*Your objective*
Copy out, from the data, each line containing the string "text".

Before-and-after page screenshots:

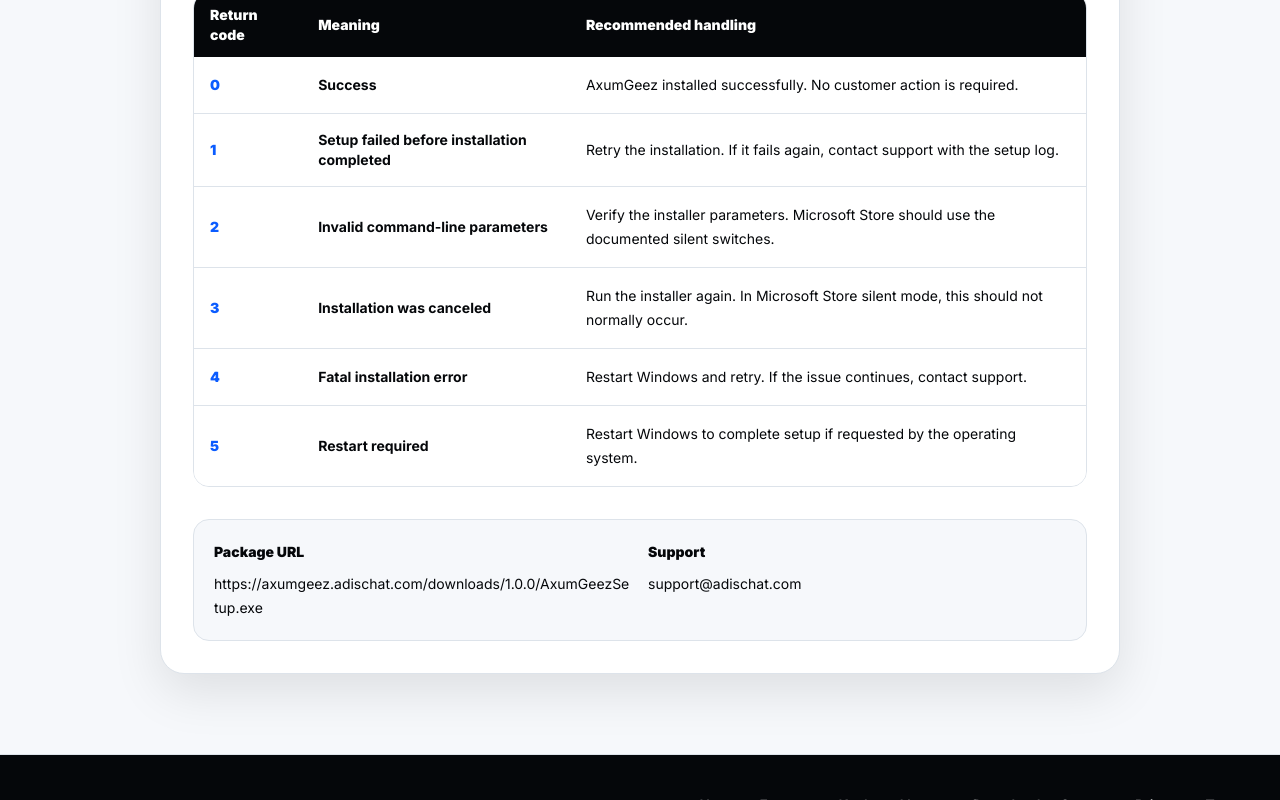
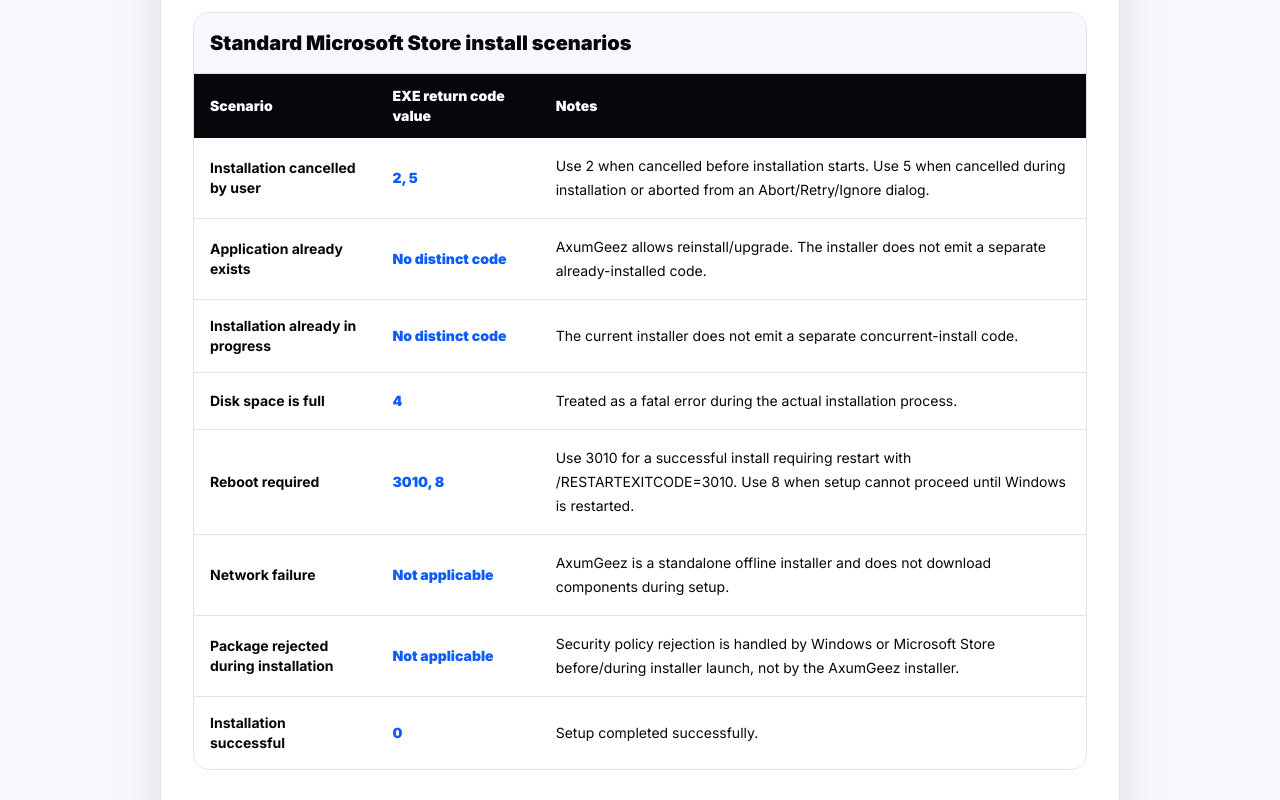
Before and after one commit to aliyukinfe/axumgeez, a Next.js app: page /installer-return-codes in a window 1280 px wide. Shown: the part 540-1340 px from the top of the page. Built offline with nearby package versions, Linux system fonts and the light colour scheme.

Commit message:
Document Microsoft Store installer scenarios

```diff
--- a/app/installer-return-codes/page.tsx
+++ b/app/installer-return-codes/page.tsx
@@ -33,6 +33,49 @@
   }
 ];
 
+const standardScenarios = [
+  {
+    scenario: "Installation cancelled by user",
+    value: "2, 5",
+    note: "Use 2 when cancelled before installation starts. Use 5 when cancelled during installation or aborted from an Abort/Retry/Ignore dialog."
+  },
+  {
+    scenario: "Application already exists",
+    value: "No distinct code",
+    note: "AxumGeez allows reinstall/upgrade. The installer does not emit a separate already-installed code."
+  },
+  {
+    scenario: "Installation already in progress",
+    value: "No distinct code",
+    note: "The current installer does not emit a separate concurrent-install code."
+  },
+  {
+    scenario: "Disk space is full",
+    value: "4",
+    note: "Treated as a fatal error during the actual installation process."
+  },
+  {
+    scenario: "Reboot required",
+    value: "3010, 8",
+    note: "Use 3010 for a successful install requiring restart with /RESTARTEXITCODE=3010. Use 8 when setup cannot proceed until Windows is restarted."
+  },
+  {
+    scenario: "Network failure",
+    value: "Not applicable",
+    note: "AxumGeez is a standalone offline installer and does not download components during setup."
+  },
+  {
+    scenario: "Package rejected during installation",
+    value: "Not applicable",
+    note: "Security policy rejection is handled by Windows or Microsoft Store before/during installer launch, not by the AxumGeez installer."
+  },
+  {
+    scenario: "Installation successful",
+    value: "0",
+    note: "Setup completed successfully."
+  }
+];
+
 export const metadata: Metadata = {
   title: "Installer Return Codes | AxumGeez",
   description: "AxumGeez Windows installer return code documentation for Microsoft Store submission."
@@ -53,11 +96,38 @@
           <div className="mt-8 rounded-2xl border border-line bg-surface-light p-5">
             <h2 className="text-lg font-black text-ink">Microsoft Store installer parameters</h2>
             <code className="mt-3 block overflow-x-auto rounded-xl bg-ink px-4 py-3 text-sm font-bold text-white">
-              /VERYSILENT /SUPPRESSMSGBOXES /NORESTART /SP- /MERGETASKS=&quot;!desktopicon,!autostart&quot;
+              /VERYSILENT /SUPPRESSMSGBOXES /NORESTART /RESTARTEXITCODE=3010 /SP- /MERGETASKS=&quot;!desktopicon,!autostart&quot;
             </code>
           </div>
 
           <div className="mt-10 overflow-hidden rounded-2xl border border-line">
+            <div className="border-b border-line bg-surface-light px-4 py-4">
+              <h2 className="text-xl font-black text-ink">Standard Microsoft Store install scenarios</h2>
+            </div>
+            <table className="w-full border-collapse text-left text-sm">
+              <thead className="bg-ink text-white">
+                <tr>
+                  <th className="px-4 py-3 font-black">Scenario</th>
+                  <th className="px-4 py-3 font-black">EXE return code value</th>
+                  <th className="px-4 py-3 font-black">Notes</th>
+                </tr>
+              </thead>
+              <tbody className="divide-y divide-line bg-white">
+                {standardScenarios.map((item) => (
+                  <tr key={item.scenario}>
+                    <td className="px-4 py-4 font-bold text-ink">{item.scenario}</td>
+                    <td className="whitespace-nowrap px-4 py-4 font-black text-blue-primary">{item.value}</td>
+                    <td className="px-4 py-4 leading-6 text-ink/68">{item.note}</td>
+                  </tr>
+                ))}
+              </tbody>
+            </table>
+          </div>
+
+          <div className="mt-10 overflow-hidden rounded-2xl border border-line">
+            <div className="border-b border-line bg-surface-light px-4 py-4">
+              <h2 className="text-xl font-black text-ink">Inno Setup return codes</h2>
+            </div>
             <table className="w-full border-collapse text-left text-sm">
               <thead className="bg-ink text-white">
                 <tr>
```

*Written reply*
             <h2 className="text-lg font-black text-ink">Microsoft Store installer parameters</h2>
             <code className="mt-3 block overflow-x-auto rounded-xl bg-ink px-4 py-3 text-sm font-bold text-white">
+              <h2 className="text-xl font-black text-ink">Standard Microsoft Store install scenarios</h2>
+            <table className="w-full border-collapse text-left text-sm">
+              <thead className="bg-ink text-white">
+                    <td className="px-4 py-4 font-bold text-ink">{item.scenario}</td>
+                    <td className="whitespace-nowrap px-4 py-4 font-black text-blue-primary">{item.value}</td>
+                    <td className="px-4 py-4 leading-6 text-ink/68">{item.note}</td>
+              <h2 className="text-xl font-black text-ink">Inno Setup return codes</h2>
             <table className="w-full border-collapse text-left text-sm">
               <thead className="bg-ink text-white">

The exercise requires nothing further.